Cox touches on magazine issues
Published 07/05/2015 | 02:30
Digital is not going to wipe print media from the face of the earth. Print is not dead. In fact, it's not even in a coma. 100 years from now, people will still be reading their favourite newspaper, magazine or book. People like things they can touch, they like how they smell and they like to be around them. So says Core Media group boss Alan Cox, pictured.
Addressing Magazine Ireland's Publishing 360 annual conference, Cox says people touch something they like, the brain releases oxytocin, which calms them and produces feelings of well-being. People are tactile beings. Almost two-thirds of people prefer to drink Coke from a glass bottle and one third say the feel of a mobile phone matters more than how it looks.
Research by Millward Brown found that touch can increase a consumer's perception of value by a quarter. It is the reason why vinyl is making a comeback in the music industry. Publishers can exploit the pure physicality of a magazine, together with its weight and texture.
It doesn't end there. For years, magazines have helped sell perfumes through the use of the scent in ads. But, Cox asks, have Irish publishers ever considered the role smell can have in the bond readers have with a magazine?
Consumers often cite the "new car smell" as one of the most enjoyable aspects in buying a new car. Yet the smell comes from an aerosol can, which is sprayed throughout the interior as each car rolls off the production line. That's not to say the tangibility and odour factors will halt digital's march forward; far from it, but there's enough demand to build a viable, niche medium.
Cox says there's no point in magazines trying to challenge other media on numbers. They must work to their strengths and find their own place to play. Publishers should invest in digital apps and websites. To get more ads, magazines need to embrace cross-media research. Agencies and media want to build a research platform with audience reach analysis across multimedia campaigns.

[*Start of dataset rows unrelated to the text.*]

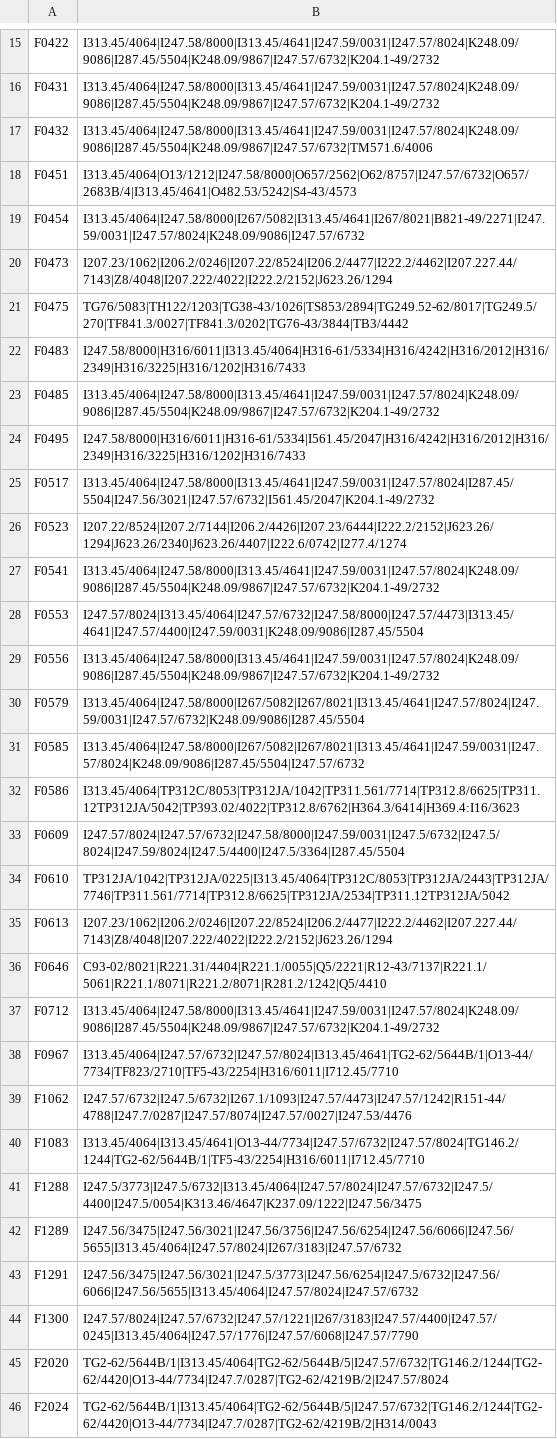
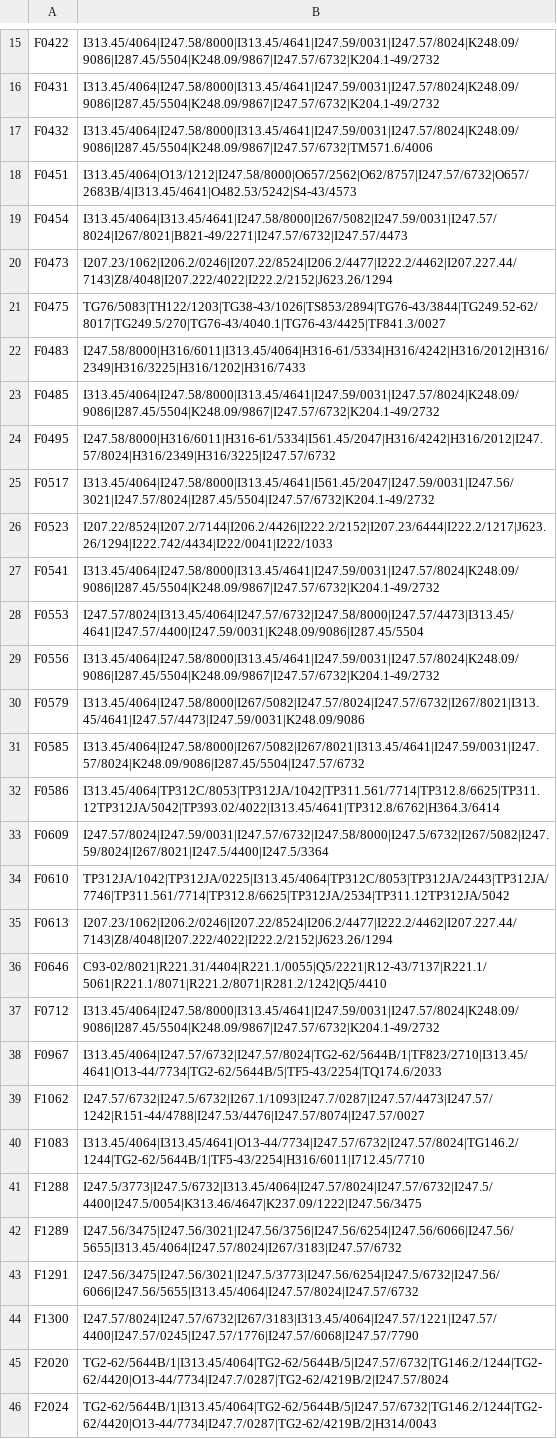
Before and after one commit to PDXOuO/dataMining, a CSV file: submission/final/提交_公开榜.csv, drawn as a sheet; only a part is shown, gaps mark what is left out; the diff covers the shown part only.

```diff
--- a/submission/final/提交_公开榜.csv
+++ b/submission/final/提交_公开榜.csv
@@ -18,10 +18,10 @@ F0432,I313.45/4064|I247.58/8000|I313.45/4641|I247.59/0031|I247.57/8024|K248.09/9
 F0451,I313.45/4064|O13/1212|I247.58/8000|O657/2562|O62/8757|I247.57/6732|O657/2683B/4|I313.45/4641|O482.53/5242|S4-43/4573
-F0454,I313.45/4064|I247.58/8000|I267/5082|I313.45/4641|I267/8021|B821-49/2271|I247.59/0031|I247.57/8024|K248.09/9086|I247.57/6732
+F0454,I313.45/4064|I313.45/4641|I247.58/8000|I267/5082|I247.59/0031|I247.57/8024|I267/8021|B821-49/2271|I247.57/6732|I247.57/4473
 F0473,I207.23/1062|I206.2/0246|I207.22/8524|I206.2/4477|I222.2/4462|I207.227.44/7143|Z8/4048|I207.222/4022|I222.2/2152|J623.26/1294
-F0475,TG76/5083|TH122/1203|TG38-43/1026|TS853/2894|TG249.52-62/8017|TG249.5/270|TF841.3/0027|TF841.3/0202|TG76-43/3844|TB3/4442
+F0475,TG76/5083|TH122/1203|TG38-43/1026|TS853/2894|TG76-43/3844|TG249.52-62/8017|TG249.5/270|TG76-43/4040.1|TG76-43/4425|TF841.3/0027
 F0483,I247.58/8000|H316/6011|I313.45/4064|H316-61/5334|H316/4242|H316/2012|H316/2349|H316/3225|H316/1202|H316/7433
 F0485,I313.45/4064|I247.58/8000|I313.45/4641|I247.59/0031|I247.57/8024|K248.09/9086|I287.45/5504|K248.09/9867|I247.57/6732|K204.1-49/2732
-F0495,I247.58/8000|H316/6011|H316-61/5334|I561.45/2047|H316/4242|H316/2012|H316/2349|H316/3225|H316/1202|H316/7433
-F0517,I313.45/4064|I247.58/8000|I313.45/4641|I247.59/0031|I247.57/8024|I287.45/5504|I247.56/3021|I247.57/6732|I561.45/2047|K204.1-49/2732
-F0523,I207.22/8524|I207.2/7144|I206.2/4426|I207.23/6444|I222.2/2152|J623.26/1294|J623.26/2340|J623.26/4407|I222.6/0742|I277.4/1274
+F0495,I247.58/8000|H316/6011|H316-61/5334|I561.45/2047|H316/4242|H316/2012|I247.57/8024|H316/2349|H316/3225|I247.57/6732
+F0517,I313.45/4064|I247.58/8000|I313.45/4641|I561.45/2047|I247.59/0031|I247.56/3021|I247.57/8024|I287.45/5504|I247.57/6732|K204.1-49/2732
+F0523,I207.22/8524|I207.2/7144|I206.2/4426|I222.2/2152|I207.23/6444|I222.2/1217|J623.26/1294|I222.742/4434|I222/0041|I222/1033
 F0541,I313.45/4064|I247.58/8000|I313.45/4641|I247.59/0031|I247.57/8024|K248.09/9086|I287.45/5504|K248.09/9867|I247.57/6732|K204.1-49/2732
@@ -29,6 +29,6 @@ F0553,I247.57/8024|I313.45/4064|I247.57/6732|I247.58/8000|I247.57/4473|I313.45/4
 F0556,I313.45/4064|I247.58/8000|I313.45/4641|I247.59/0031|I247.57/8024|K248.09/9086|I287.45/5504|K248.09/9867|I247.57/6732|K204.1-49/2732
-F0579,I313.45/4064|I247.58/8000|I267/5082|I267/8021|I313.45/4641|I247.57/8024|I247.59/0031|I247.57/6732|K248.09/9086|I287.45/5504
+F0579,I313.45/4064|I247.58/8000|I267/5082|I247.57/8024|I247.57/6732|I267/8021|I313.45/4641|I247.57/4473|I247.59/0031|K248.09/9086
 F0585,I313.45/4064|I247.58/8000|I267/5082|I267/8021|I313.45/4641|I247.59/0031|I247.57/8024|K248.09/9086|I287.45/5504|I247.57/6732
-F0586,I313.45/4064|TP312C/8053|TP312JA/1042|TP311.561/7714|TP312.8/6625|TP311.12TP312JA/5042|TP393.02/4022|TP312.8/6762|H364.3/6414|H369.4:I16/3623
-F0609,I247.57/8024|I247.57/6732|I247.58/8000|I247.59/0031|I247.5/6732|I247.5/8024|I247.59/8024|I247.5/4400|I247.5/3364|I287.45/5504
+F0586,I313.45/4064|TP312C/8053|TP312JA/1042|TP311.561/7714|TP312.8/6625|TP311.12TP312JA/5042|TP393.02/4022|I313.45/4641|TP312.8/6762|H364.3/6414
+F0609,I247.57/8024|I247.59/0031|I247.57/6732|I247.58/8000|I247.5/6732|I267/5082|I247.59/8024|I267/8021|I247.5/4400|I247.5/3364
 F0610,TP312JA/1042|TP312JA/0225|I313.45/4064|TP312C/8053|TP312JA/2443|TP312JA/7746|TP311.561/7714|TP312.8/6625|TP312JA/2534|TP311.12TP312JA/5042
@@ -37,4 +37,4 @@ F0646,C93-02/8021|R221.31/4404|R221.1/0055|Q5/2221|R12-43/7137|R221.1/5061|R221.
 F0712,I313.45/4064|I247.58/8000|I313.45/4641|I247.59/0031|I247.57/8024|K248.09/9086|I287.45/5504|K248.09/9867|I247.57/6732|K204.1-49/2732
-F0967,I313.45/4064|I247.57/6732|I247.57/8024|I313.45/4641|TG2-62/5644B/1|O13-44/7734|TF823/2710|TF5-43/2254|H316/6011|I712.45/7710
-F1062,I247.57/6732|I247.5/6732|I267.1/1093|I247.57/4473|I247.57/1242|R151-44/4788|I247.7/0287|I247.57/8074|I247.57/0027|I247.53/4476
+F0967,I313.45/4064|I247.57/6732|I247.57/8024|TG2-62/5644B/1|TF823/2710|I313.45/4641|O13-44/7734|TG2-62/5644B/5|TF5-43/2254|TQ174.6/2033
+F1062,I247.57/6732|I247.5/6732|I267.1/1093|I247.7/0287|I247.57/4473|I247.57/1242|R151-44/4788|I247.53/4476|I247.57/8074|I247.57/0027
 F1083,I313.45/4064|I313.45/4641|O13-44/7734|I247.57/6732|I247.57/8024|TG146.2/1244|TG2-62/5644B/1|TF5-43/2254|H316/6011|I712.45/7710
@@ -43,3 +43,3 @@ F1289,I247.56/3475|I247.56/3021|I247.56/3756|I247.56/6254|I247.56/6066|I247.56/5
 F1291,I247.56/3475|I247.56/3021|I247.5/3773|I247.56/6254|I247.5/6732|I247.56/6066|I247.56/5655|I313.45/4064|I247.57/8024|I247.57/6732
-F1300,I247.57/8024|I247.57/6732|I247.57/1221|I267/3183|I247.57/4400|I247.57/0245|I313.45/4064|I247.57/1776|I247.57/6068|I247.57/7790
+F1300,I247.57/8024|I247.57/6732|I267/3183|I313.45/4064|I247.57/1221|I247.57/4400|I247.57/0245|I247.57/1776|I247.57/6068|I247.57/7790
 F2020,TG2-62/5644B/1|I313.45/4064|TG2-62/5644B/5|I247.57/6732|TG146.2/1244|TG2-62/4420|O13-44/7734|I247.7/0287|TG2-62/4219B/2|I247.57/8024
```
Also changed, not shown: 65 edited cells elsewhere in this file, submission/final/提交_隐藏榜.csv, submission/final/提交_隐藏榜_扰动A.csv, 4 other files.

Cox says it's crazy to think that research only allows advertisers to know the reach of each medium in isolation. Beyond that, advertisers rely on educated guesswork - it's a blot on adland's reputation. Knowing how many readers magazines attract is not enough to win more ads. Advertisers want to know what magazines add to a media plan and what extra reach they deliver. Such information - combined with the qualitative benefits of magazine ads - provides the strongest sales argument.
* New lobbying rules brought in by Minister Brendan Howlin have been broadly welcomed by the Public Relations Institute of Ireland (PRII). Partners in Communication director and PRII president Jaqueline Hall - no stranger to lobbying herself, having worked on promoting nutritional issues for McDonald's - says such activity is vital in a democracy.

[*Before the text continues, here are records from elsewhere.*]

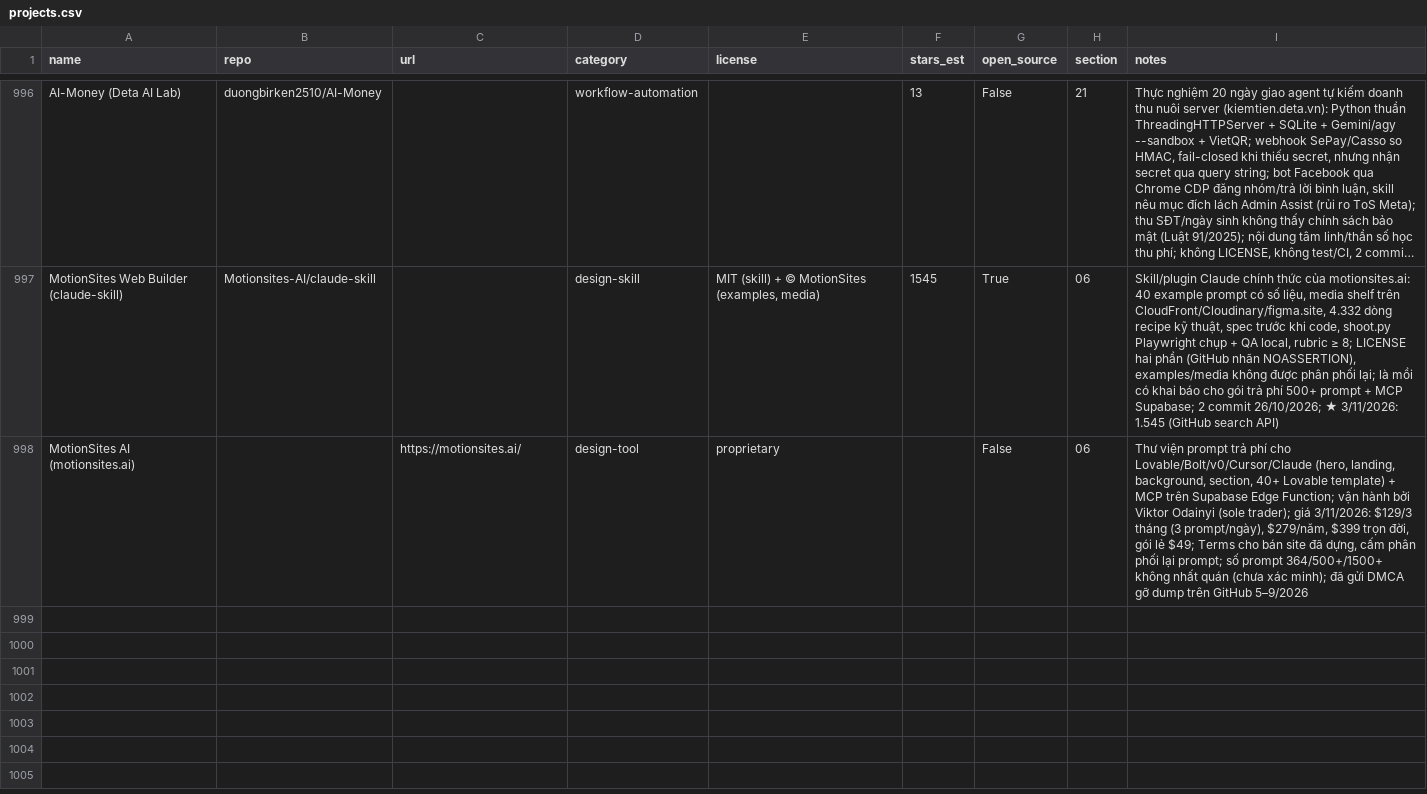
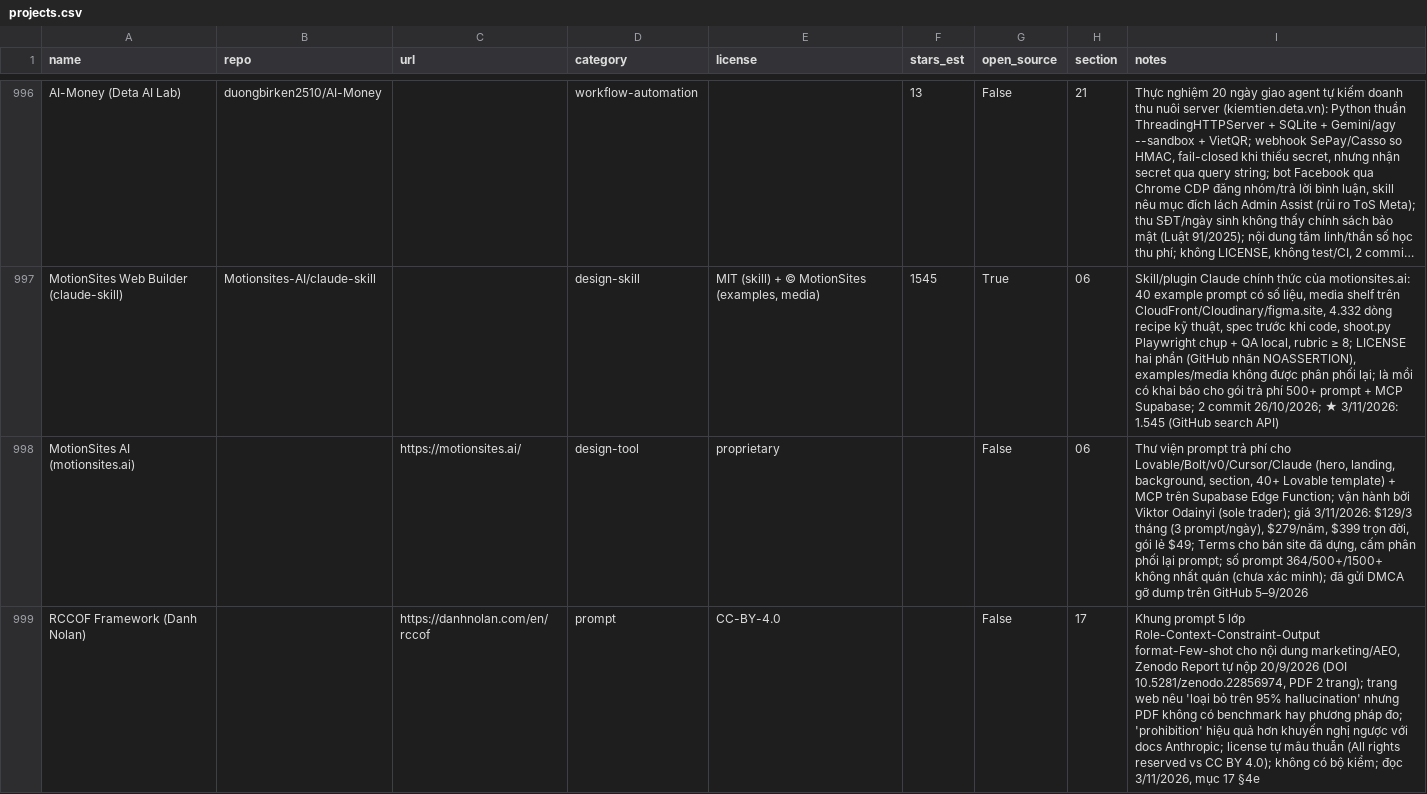
Before and after one commit to seeker19110/stored, a CSV file: data/projects.csv, drawn as a sheet; only a part is shown, gaps mark what is left out; long unchanged cells end in ….

```diff
--- a/data/projects.csv
+++ b/data/projects.csv
@@ -998 +998,2 @@ MotionSites Web Builder (claude-skill),Motionsites-AI/claude-skill,,design-skill
 MotionSites AI (motionsites.ai),,https://motionsites.ai/,design-tool,proprietary,,False,06,"Thư viện prompt trả phí cho Lovable/Bolt/v0/Cursor/Claude (hero, landing, background, section, 40+ Lovable template) + MCP trên Supabase Edge Function; vận hành bởi Viktor Odainyi (sole trader); giá 3/11/2026: $129/3 tháng (3 prompt/ngày), $279/năm, $399 trọn đời, gói lẻ $49; Terms cho bán site đã dựng, cấm phân phối lại prompt; số prompt 364/500+/1500+ không nhất quán (chưa xác minh); đã gửi DMCA gỡ dump trên GitHub 5–9/2026"
+RCCOF Framework (Danh Nolan),,https://danhnolan.com/en/rccof,prompt,CC-BY-4.0,,False,17,"Khung prompt 5 lớp Role-Context-Constraint-Output format-Few-shot cho nội dung marketing/AEO, Zenodo Report tự nộp 20/9/2026 (DOI 10.5281/zenodo.22856974, PDF 2 trang); trang web nêu 'loại bỏ trên 95% hallucination' nhưng PDF không có benchmark hay phương pháp đo; 'prohibition' hiệu quả hơn khuyến nghị ngược với docs Anthropic; license tự mâu thuẫn (All rights reserved vs CC BY 4.0); không có bộ kiểm; đọc 3/11/2026, mục 17 §4e"
```
Also changed, not shown: 4 other files.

From September, all lobbying and public affairs activity must be formally reported. PRII chief executive John Carroll - a former policy adviser to Minister Leo Varadkar - says a poll showed 71pc of his members could be affected by the register. Of these, 82pc said lobbying amounted to, at best, a quarter of their workload.
* To mark Guide Dog Day, Roy Keane, pictured, gave an exclusive interview to guide dog owner Kevin Kelly, who's a member of the Blind Football Ireland squad. The ex-Manchester United midfielder talks about his job as Ireland's assistant manager - "something he didn't envisage happening in a million years". He also speaks about his relationship with former boss Alex Ferguson. He says while he and Fergie fell out towards the end, he had 12 great years with him, which he wouldn't swap for anything. "You're trying to win football matches and there's a lot of pressure... The fact I've disagreements with Ferguson, or ex-team mates, to me that's the most natural thing in the world.
"I get worried if I don't fall out with people every few months!" he joked. Irish Guide Dogs supports 860 people in Ireland and its services are free. Keane's interview can be watched on YouTube.
* An interesting item from the Closing Time back page column in the current edition of 'Drinks Industry Ireland' magazine. Editor Pat Nolan tells readers he came across an old poster from his native Scotland advising drivers to be mindful of how much they drink while driving. The poster from the 1970s urges motorists not to have that fifth pint! Last year, Scotland brought its drink-drive limit into line with Ireland - 50mg per 100ml of blood. England held back on any change to its 80mg per 100ml limit.
Michael Cullen is editor of Marketing.ie: firstname.lastname@example.org